Friday, August 26, 2011

Chilean Economic model: The social cost of oligopoly (I)
In recent months, Chilean society has been stressed with street demonstration . Why?. Lets try some explanation.When the “Chilean Model” started out 36 year ago, it was based upon a free market economy, with the private sector on the lead to support economic growth and wealth creation, and the state playing a complementary role with the private sector and focusing on public policies related to poverty reduction . The results are impressive. In 2010, Chile became an OECD member. It has reduced poverty from 40% in 1990 to 14 % (roughly)in the year 2009, income per capita has grown in the same period from USS 4000 up to USS16000(ppp),and the current expectation is to reach a developed country status in the year 2018.On the other side ,it is the inequality issue with the Gini coefficient(GC) in 55, which of course is far from the OECD level, which has an average of 32 (GC). Besides, beyond statistics outcomes, there are clear signals of oligopoly in Economic, Political and social areas. The first implications is that those results(poverty , income per capita and inequality index) could have been much better, whether a real free market economics would have prevailed all along.
Economics analyzes oligopoly as a market failure, because it means competition among the few, which imply welfare losses due to higher prices ,lower employment and productivity than other market arrangement. Oligopoly might lead to collusive action to maximize the outcome of those within the oligopoly area, given that it is easier to coordinate a few. Thus, the “Chilean model” has become a structural oligopoly far from the desired competitive market model set in the seventies. Let get to the specific:
The areas of insurance, banking, retirement fund, retail , private health, beverages, air and load transportation are all oligopoly, although there has been a steady improvement in the institutional framework to deal with its consequences. The social oligopoly arises due to the high level of social segmentation (according to PISA index of Social segmentation(2006), Chile has an index of 52 , while Argentina has 39).This social oligopoly implies that the best of any opportunities, goes to just a few .Thus, the gap between the lowest income and the highest 10% income level in Chile is 46 to1!.(more so if we compare the 5% range ). In the banking industry for instance, the wage gap between the top and the bottom managers has reached 43 to 1 . A recent OECD research, has found that Chilean education is among the more expensive of the world, while its quality levels goes below international standard.( PISA achievement has not been on the top 30%).

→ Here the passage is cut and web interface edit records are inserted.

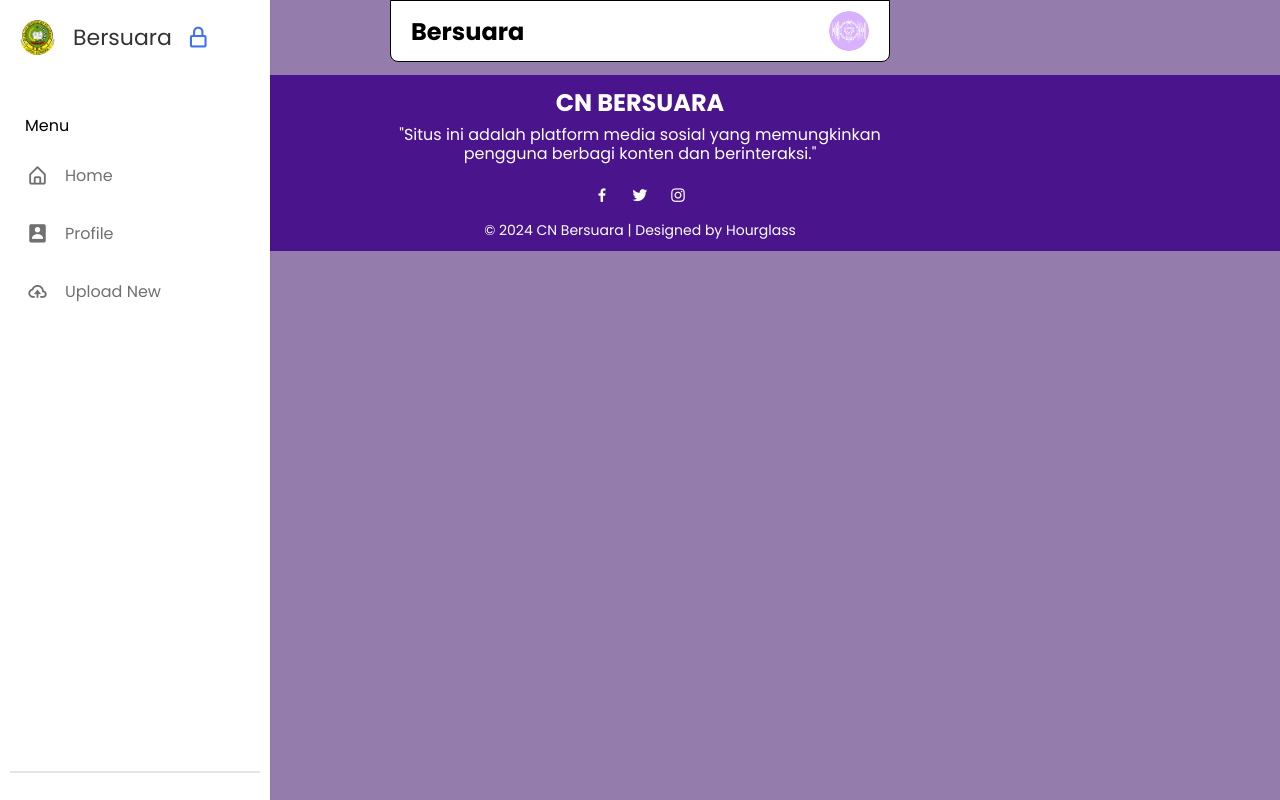
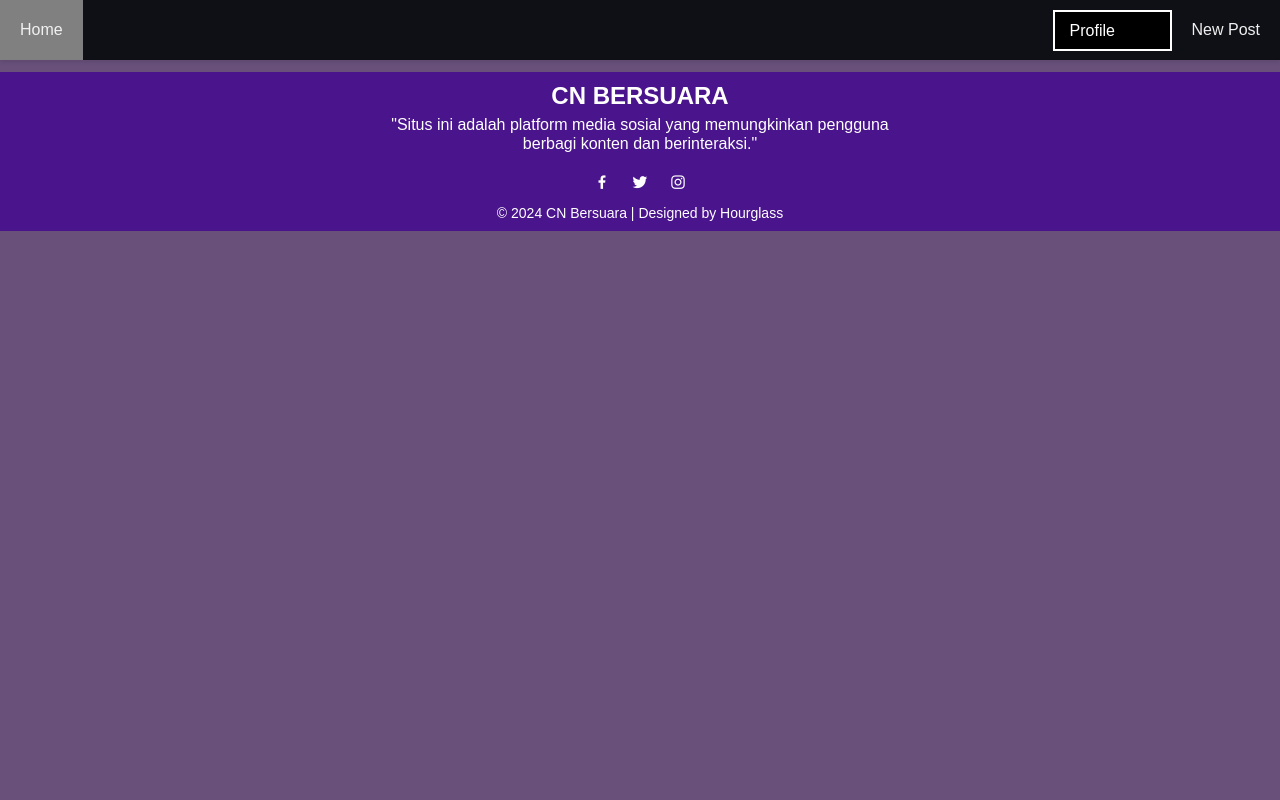
Before and after one commit to Titanbiru/bersuara, a PHP site: page /dashboard.php in a window 1280 px wide. Run offline with PHP 8.4, Linux system fonts and the light colour scheme; the visitor is signed in with stand-in values (Sample User, id 1); data that the repository does not hold is empty.

Commit message:
Perubahan Sidebar Dashboard (Saja)

```diff
--- a/css/dashboard-1.css
+++ b/css/dashboard-1.css
@@ -1,4 +1,8 @@
-/* Import Google font - Poppins */
+:root{
+  --color-1: #0f1016;
+  --text-color: #f0f0f0;
+  --accent-color: grey;
+}
 @import url("https://fonts.googleapis.com/css2?family=Poppins:wght@200;300;400;500;600;700&display=swap");
 * {
   margin: 0;
@@ -6,208 +10,129 @@
   box-sizing: border-box;
   font-family: "Poppins", sans-serif;
 }
-body {
-  min-height: 100vh;
-  background: #947CAC;
+body{
+  background-color: #68507B;
 }
-/* Pre css */
-.flex {
+@import url('https://fonts.googleapis.com/css2?family=Poppins:ital,wght@0,100;0,200;0,300;0,400;0,500;0,600;0,700;0,800;0,900;1,100;1,200;1,300;1,400;1,500;1,600;1,700;1,800;1,900&display=swap');
+:root{
+  --color-1: #0f1016;
+  --text-color: #f0f0f0;
+  --accent-color: grey;
+}
+*{
+  margin: 0;
+  padding: 0;
+}
+html{
+  font-size: 12pt;
+  font-family: Poppins, Segoe UI, Tahoma, sans-serif;
+}
+nav {
+  position: fixed;
+  top: 0;
+  width: 100%;
+  z-index: 1000;
+  height: 60px;
+  background-color: var(--color-1);
+  display: flex;
+  justify-content: flex-end;
+  align-items: center;
+  box-shadow: 0 2px 4px rgba(0, 0, 0, 0.1); /* Opsional: tambahkan bayangan untuk tampilan yang lebih menarik */
+}
+.links-container{
+  height: 100%;
+  width: 100%;
+  display: flex;
+  flex-direction: row;
+  align-items: center;
+}
+.dropdown-select {
   display: flex;
   align-items: center;
-}
-.nav_image {
-  display: flex;
-  min-width: 55px;
-  justify-content: center;
-}
-.nav_image img {
-  height: 35px;
-  width: 35px;
-  border-radius: 50%;
-  object-fit: cover;
+  gap: 10px;
 }
 
-/* Sidebar */
-.sidebar {
-  position: fixed;
-  top: 0;
-  left: 0;
+label {
+  color: white;
+  font-weight: 500;
+}
+
+select {
+  padding: 10px 15px;
+  font-size: 16px;
+  background-color: #000; /* Background hitam */
+  color: white; /* Teks putih */
+  border: 2px solid white; /* Border putih */
+  font-family: 'Poppins', sans-serif;
+  cursor: pointer;
+  outline: none;
+  appearance: none; /* Hilangkan default panah di browser */
+}
+
+select:hover {
+  background-color: #333; /* Warna sedikit lebih terang saat hover */
+}
+nav a{
   height: 100%;
-  width: 270px;
-  background: #fff;
-  padding: 15px 10px;
-  box-shadow: 0 0 2px rgba(0, 0, 0, 0.1);
-  transition: all 0.4s ease;
+  padding: 0 20px;
+  display: flex;
+  align-items: center;
+  text-decoration: none;
+  color: var(--text-color);
+  transition: all 0.3s ease-in-out;
 }
-.sidebar.close {
-  width: calc(55px + 20px);
+nav a:hover{
+  background-color: var(--accent-color);
 }
-.logo_items {
-  gap: 8px;
+nav .home-link{
+  margin-right: auto;
 }
-.logo_name {
-  font-size: 22px;
-  color: #333;
-  font-weight: 500px;
-  transition: all 0.3s ease;
+nav svg{
+  fill: var(--text-color);
+  transition: fill 0.3s ease-in-out;
 }
-.sidebar.close .logo_name,
-.sidebar.close #lock-icon,
-.sidebar.close #sidebar-close {
-  opacity: 0;
-  pointer-events: none;
-}
-#lock-icon,
-#sidebar-close {
-  padding: 10px;
-  color: #4070f4;
-  font-size: 25px;
-  cursor: pointer;
-  margin-left: -4px;
-  transition: all 0.3s ease;
-}
-#sidebar-close {
-  display: none;
-  color: #333;
-}
-.menu_container {
-  display: flex;
-  flex-direction: column;
-  justify-content: space-between;
-  margin-top: 40px;
-  overflow-y: auto;
-  height: calc(100% - 82px);
-}
-.menu_container::-webkit-scrollbar {
+#sidebar-active{
   display: none;
 }
-.menu_title {
-  position: relative;
-  height: 50px;
-  width: 55px;
-}
-.menu_title .title {
-  margin-left: 15px;
-  transition: all 0.3s ease;
-}
-.sidebar.close .title {
-  opacity: 0;
-}
-.menu_title .line {
-  position: absolute;
-  left: 50%;
-  transform: translateX(-50%);
-  height: 3px;
-  width: 20px;
-  border-radius: 25px;
-  background: #aaa;
-  transition: all 0.3s ease;
-}
-.menu_title .line {
-  opacity: 0;
-}
-.sidebar.close .line {
-  opacity: 1;
-}
-.item {
-  list-style: none;
-}
-.link {
-  text-decoration: none;
-  border-radius: 8px;
-  margin-bottom: 8px;
-  color: #707070;
-}
-.link:hover {
-  color: #fff;
-  background-color: #4070f4;
-}
-.link span {
-  white-space: nowrap;
-}
-.link i {
-  height: 50px;
-  min-width: 55px;
-  display: flex;
-  font-size: 22px;
-  align-items: center;
-  justify-content: center;
-  border-radius: 4px;
-}
-
-.sidebar_profile {
-  padding-top: 15px;
-  margin-top: 15px;
-  gap: 15px;
-  border-top: 2px solid rgba(0, 0, 0, 0.1);
-}
-.sidebar_profile .name {
-  font-size: 18px;
-  color: #333;
-}
-.sidebar_profile .email {
-  font-size: 15px;
-  color: #333;
-}
-
-/* Navbar */
-.navbar {
-  max-width: 500px;
-  width: 100%;
-  position: fixed;
-  top: 0;
-  left: 50%;
-  transform: translateX(-50%);
-  background: #fff;
-  padding: 10px 20px;
-  border: 1px solid black;
-  border-radius: 0 0 8px 8px;
-  justify-content: space-between;
-}
-#sidebar-open {
-  font-size: 30px;
-  color: #333;
-  cursor: pointer;
-  margin-right: 20px;
+.open-sidebar-button, .close-sidebar-button{
   display: none;
 }
+@media(max-width: 450px){
+  .links-container{
+    flex-direction: column;
+    align-items: flex-start;
 
-.navbar img {
-  height: 40px;
-  width: 40px;
-  margin-left: 20px;
-}
+    position: fixed;
+    top: 0;
+    right: -100%;
+    z-index: 10;
+    width: 300px;
 
-.bersuara_font{
-  font-size: 30px;
-}
-/* Responsive */
-@media screen and (max-width: 1100px) {
-  .navbar {
-    left: 65%;
+    background-color: var(--color-1);
+    box-shadow: -5px 0 5px rgba(0, 0, 0, 0.25);
+    transition: 0.75s ease-out;
   }
-}
-@media screen and (max-width: 800px) {
-  .sidebar {
-    left: 0;
-    z-index: 1000;
+  nav a{
+    box-sizing: border-box;
+    height: auto;
+    width: 100%;
+    padding: 20px 30px;
+    justify-content: flex-start;
   }
-  .sidebar.close {
-    left: -100%;
-  }
-  #sidebar-close {
+  .open-sidebar-button, .close-sidebar-button{
+    padding: 20px;
     display: block;
   }
-  #lock-icon {
-    display: none;
+  #sidebar-active:checked ~ .links-container{
+    right: 0;
   }
-  .navbar {
+  #sidebar-active:checked ~ #overlay{
+    height: 100%;
+    width: 100%;
+    position: fixed;
+    top: 0;
     left: 0;
-    max-width: 100%;
-    transform: translateX(0%);
-  }
-  #sidebar-open {
-    display: block;
+    z-index: 9;
   }
 }
 
--- a/dashboard.php
+++ b/dashboard.php
@@ -164,89 +164,44 @@ if ($_SERVER['REQUEST_METHOD'] === 'POST' && isset($_POST['reply_text'])) {
     <link rel="stylesheet" href="css/dashboard-1.css">
     <link flex href="https://unpkg.com/boxicons@2.1.4/css/boxicons.min.css" rel="stylesheet" />
     <link rel="stylesheet" href="https://cdnjs.cloudflare.com/ajax/libs/font-awesome/6.0.0-beta3/css/all.min.css">
-    <script src="js/script.js" defer></script>
     <script src="js/reply.js" defer></script>
 </head>
-<body>
+ <body>
+ <nav>
+  <input type="checkbox" id="sidebar-active">
+  <label for="sidebar-active" class="open-sidebar-button">
+    <svg xmlns="http://www.w3.org/2000/svg" height="32" viewBox="0 -960 960 960" width="32"><path d="M120-240v-80h720v80H120Zm0-200v-80h720v80H120Zm0-200v-80h720v80H120Z"/></svg>
+  </label>
+  <label id="overlay" for="sidebar-active"></label>
+  <div class="links-container">
+    <label for="sidebar-active" class="close-sidebar-button">
+      <svg xmlns="http://www.w3.org/2000/svg" height="32" viewBox="0 -960 960 960" width="32"><path d="m256-200-56-56 224-224-224-224 56-56 224 224 224-224 56 56-224 224 224 224-56 56-224-224-224 224Z"/></svg>
+    </label>
+    <a class="home-link" href="dashboard.php">Home</a>
 
-<nav class="sidebar locked">
-    <div class="logo_items flex">
-        <span class="nav_image">
-            <img src="CN.jpg" alt="logo_img" />
-        </span>
-        <span class="logo_name">Bersuara</span>
-        <i class="bx bx-lock-alt" id="lock-icon" title="Unlock Sidebar"></i>
-        <i class="bx bx-x" id="sidebar-close"></i>
-    </div>
+<div class="dropdown-select">
+    <label for="profile-options"></label>
+    <select id="profile-options" onchange="navigateToPage()">
+        <option value="#">Profile</option>
+        <option value="profile.php">View Profile</option>
+        <option value="edit_profile.php">Edit Profile</option>
+        <option value="logout.php">Logout</option>
+    </select>
+</div>
 
-        <div class="menu_container">
-            <div class="menu_items">
-                <ul class="menu_item">
-                <div class="menu_title flex">
-                    <span class="title">Menu</span>
-                    <span class="line"></span>
-                </div>
-                <li class="item">
-                    <a href="dashboard.php" class="link flex">
-                        <i class="bx bx-home-alt"></i>
-                        <span>Home</span>
-                    </a>
-                </li>
-                <li class="item">
-                    <a href="profile.php" class="link flex">
-                    <i class='bx bxs-user-rectangle'></i>
-                        <span>Profile</span>
-                    </a>
-                </li>
-                <li class="item">
-                    <a href="posts-form.php" class="link flex">
-                        <i class="bx bx-cloud-upload"></i>
-                        <span>Upload New</span>
-                    </a>
-                </li>
-            </ul>
-        </div>
-
-        <div class="sidebar_profile flex">
-            <span class="nav_image">
-                <?php if (!empty($user['profile_picture'])): ?>
-                    <!-- Display the uploaded profile picture -->
-                    <img src="<?php echo './uploads/' . htmlspecialchars($user['profile_picture']); ?>" alt="Profile Image" />
-                <?php else: ?>
-                    <!-- Default placeholder with the first letter of the name -->
-                    <div class="profile-letter">
-                        <?php
-                            // Get the first letter from full_name or username
-                            $firstLetter = !empty($user['full_name']) ? $user['full_name'][0] : $user['username'][0];
-                            echo strtoupper(htmlspecialchars($firstLetter));
-                        ?>
-                    </div>
-                <?php endif; ?>
-            </span>
-            <div class="data_text">
-                <?php
-                    if (!empty($user['full_name'])) {
-                        echo htmlspecialchars($user['full_name']);
-                    } else {
-                        echo htmlspecialchars($user['username']);
-                    }
-                ?>
-            </div>
-        </div>
-    </div>
+<!-- JavaScript untuk navigasi -->
+<script>
+function navigateToPage() {
+    const selectedValue = document.getElementById("profile-options").value;
+    if (selectedValue !== "#") { // Cek jika option bukan default
+        window.location.href = selectedValue;
+    }
+}
+</script>
+    <a href="posts-form.php">New Post</a>
+  </div>
 </nav>
-
-    <!-- Navbar -->
-    <nav class="navbar flex">
-        <i class="bx bx-menu" id="sidebar-open"></i>
-        <span><h1><b>Bersuara</b></h1></span>
-        <span class="nav_image">
-            <img src="cn bersuara.jpg" alt="logo_img" />
-        </span>
-    </nav>
-
-    <br><br><br>
-
+  <br><br><br><br>
 <div id="post-container">
     <?php foreach ($posts as $post): ?>
     <div class="post">
```
Also changed, not shown: logout.php (line endings or trailing spaces), uploads/0c1f137bddbbcdac159b8472e686eb25.jpg (added).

The political oligopoly arises, from the fact that democratic elections with the exception of presidential one, do not represent the voters preferences, but the ones of those who designed the process specially aimed to protect the election of those supposedly to be icons of stability and governance. As a result, on any side of political spectrum, just a select group can have the access of being part of democratic game, because as long as they become a “brand”, the electoral system assure them what it is left to be elected.